After starting his career 0-for-12, Giants rookie Willie Mays gets his first hit, a 450-foot homer off Braves left-hander Warren Spahn.
May 28, 1957,
National League owners voted unanimously to allow the New York Giants and Brooklyn Dodgers to move to San Francisco and Los Angeles, respectively, at the mid-season owner’s meeting. For the move to take place, both teams had to move together and both had to notify MLB prior to October 1, 1957. The Giants would formally announce their intention to leave for San Francisco on August 19, 1957. “Stay Team Stay” a slogan the fans came to use, fell on deaf ears. The NY Giants would soon be no more.
MAY 27, 1904
Giants’ infielder Dennis McGann steals five bases to establish a major league record. The 32-year old Kentucky native’s thievery helps New York beat Brooklyn at the Polo Grounds, 3-1.
MAY 27, 1937
Carl Hubbell, working two innings in relief, wins his 24th consecutive game when the Giants beat Cincinnati, 3-2. Mel Ott’s ninth-inning home run proves to be the difference in the Crosley Field contest.(Nationalpastime.com)
MAY 27, 1951
A large ad appears in the Minnesota Sunday Times asking the local fans for their continued support of the Millers despite the promotion of the team’s phenom to the major leagues. Giants owner Horace Stoneham explains Willie Mays’ performance, .477 batting average and hitting safely in 33 of 35 games, has warranted the young outfielder’s move to the Polo Grounds in New York. (Nationalpastime.com)
On, May 25th, the NYGPS held its second meeting of the year at the Bergino Baseball Clubhouse in lower Manhattan. Jerry Liebowitz and Hal Bock shared the program with close to 30 members in attendance. Liebowitz, batting lead-off, displayed many of his one of a kind pieces of NY Giants memorabilia via a video presentation. His collection is truly remarkable. Bock, the highly acclaimed author, spoke about his new book, Banned, which details players who have been banned from the National Pastime for various infractions. Bock spoke of the NY Giants players and personnel who were “banned”. Liebowitz and Bock both took questions from the crowd. The NYGPS would once again like to thank Jay Goldberg for making the Bergino Baseball Clubhouse www.bergino.com our home base!!
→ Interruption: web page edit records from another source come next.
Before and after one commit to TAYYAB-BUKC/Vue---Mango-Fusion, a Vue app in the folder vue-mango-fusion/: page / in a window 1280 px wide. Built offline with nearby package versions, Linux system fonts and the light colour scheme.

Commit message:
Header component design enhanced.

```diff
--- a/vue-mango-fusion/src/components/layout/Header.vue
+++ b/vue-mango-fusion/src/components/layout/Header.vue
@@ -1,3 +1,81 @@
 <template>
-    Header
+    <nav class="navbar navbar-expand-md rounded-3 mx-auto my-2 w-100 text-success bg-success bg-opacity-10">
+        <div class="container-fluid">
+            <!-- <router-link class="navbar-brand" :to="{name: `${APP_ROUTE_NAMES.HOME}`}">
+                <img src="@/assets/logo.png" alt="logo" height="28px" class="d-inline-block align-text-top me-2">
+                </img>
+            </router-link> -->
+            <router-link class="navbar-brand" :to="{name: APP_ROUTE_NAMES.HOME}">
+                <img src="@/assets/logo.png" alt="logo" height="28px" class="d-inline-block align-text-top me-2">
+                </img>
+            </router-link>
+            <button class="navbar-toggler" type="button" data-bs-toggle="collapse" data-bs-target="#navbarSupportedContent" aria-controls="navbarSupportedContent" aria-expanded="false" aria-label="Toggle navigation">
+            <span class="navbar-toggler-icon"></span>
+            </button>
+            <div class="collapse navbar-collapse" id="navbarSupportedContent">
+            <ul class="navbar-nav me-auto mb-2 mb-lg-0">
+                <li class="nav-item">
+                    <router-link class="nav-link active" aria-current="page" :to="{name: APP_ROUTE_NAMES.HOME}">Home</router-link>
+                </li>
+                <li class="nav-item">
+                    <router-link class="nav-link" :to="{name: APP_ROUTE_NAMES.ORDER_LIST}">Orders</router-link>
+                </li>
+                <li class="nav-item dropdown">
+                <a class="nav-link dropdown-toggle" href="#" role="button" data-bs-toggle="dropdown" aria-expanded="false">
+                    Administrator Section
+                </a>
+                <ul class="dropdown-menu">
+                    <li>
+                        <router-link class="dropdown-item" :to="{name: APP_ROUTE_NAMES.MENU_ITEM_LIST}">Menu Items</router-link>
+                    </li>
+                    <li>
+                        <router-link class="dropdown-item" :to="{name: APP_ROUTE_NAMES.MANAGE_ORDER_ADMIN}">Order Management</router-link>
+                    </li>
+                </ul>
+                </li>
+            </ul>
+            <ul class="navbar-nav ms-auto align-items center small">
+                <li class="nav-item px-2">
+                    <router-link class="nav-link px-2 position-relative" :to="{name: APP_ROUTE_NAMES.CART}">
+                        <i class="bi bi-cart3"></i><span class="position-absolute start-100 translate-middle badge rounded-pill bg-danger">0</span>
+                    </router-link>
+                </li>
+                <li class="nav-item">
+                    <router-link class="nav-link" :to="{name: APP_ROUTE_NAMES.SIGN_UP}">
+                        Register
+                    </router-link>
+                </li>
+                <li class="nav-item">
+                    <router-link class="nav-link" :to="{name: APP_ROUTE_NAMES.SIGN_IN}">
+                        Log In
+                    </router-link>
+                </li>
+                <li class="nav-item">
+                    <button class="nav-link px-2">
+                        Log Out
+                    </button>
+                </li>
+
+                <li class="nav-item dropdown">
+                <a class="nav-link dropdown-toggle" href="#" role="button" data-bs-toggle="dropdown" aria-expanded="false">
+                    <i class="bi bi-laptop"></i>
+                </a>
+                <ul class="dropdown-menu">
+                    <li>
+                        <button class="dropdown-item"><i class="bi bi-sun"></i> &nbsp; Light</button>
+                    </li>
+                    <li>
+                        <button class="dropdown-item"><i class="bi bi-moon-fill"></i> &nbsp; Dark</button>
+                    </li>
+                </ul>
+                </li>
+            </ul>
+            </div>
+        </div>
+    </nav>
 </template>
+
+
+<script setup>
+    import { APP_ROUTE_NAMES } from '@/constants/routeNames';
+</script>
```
May 25, 1951
At Shibe Park, the much-heralded Giant rookie Willie Mays makes his major league debut against the Phillies. The 20-year old outfielder, who hit .477 in 35 games with the Minneapolis Millers before being called up, goes hitless in five trips to the plate, but makes two outstanding defensive plays to contribute to New York’s 8-5 victory.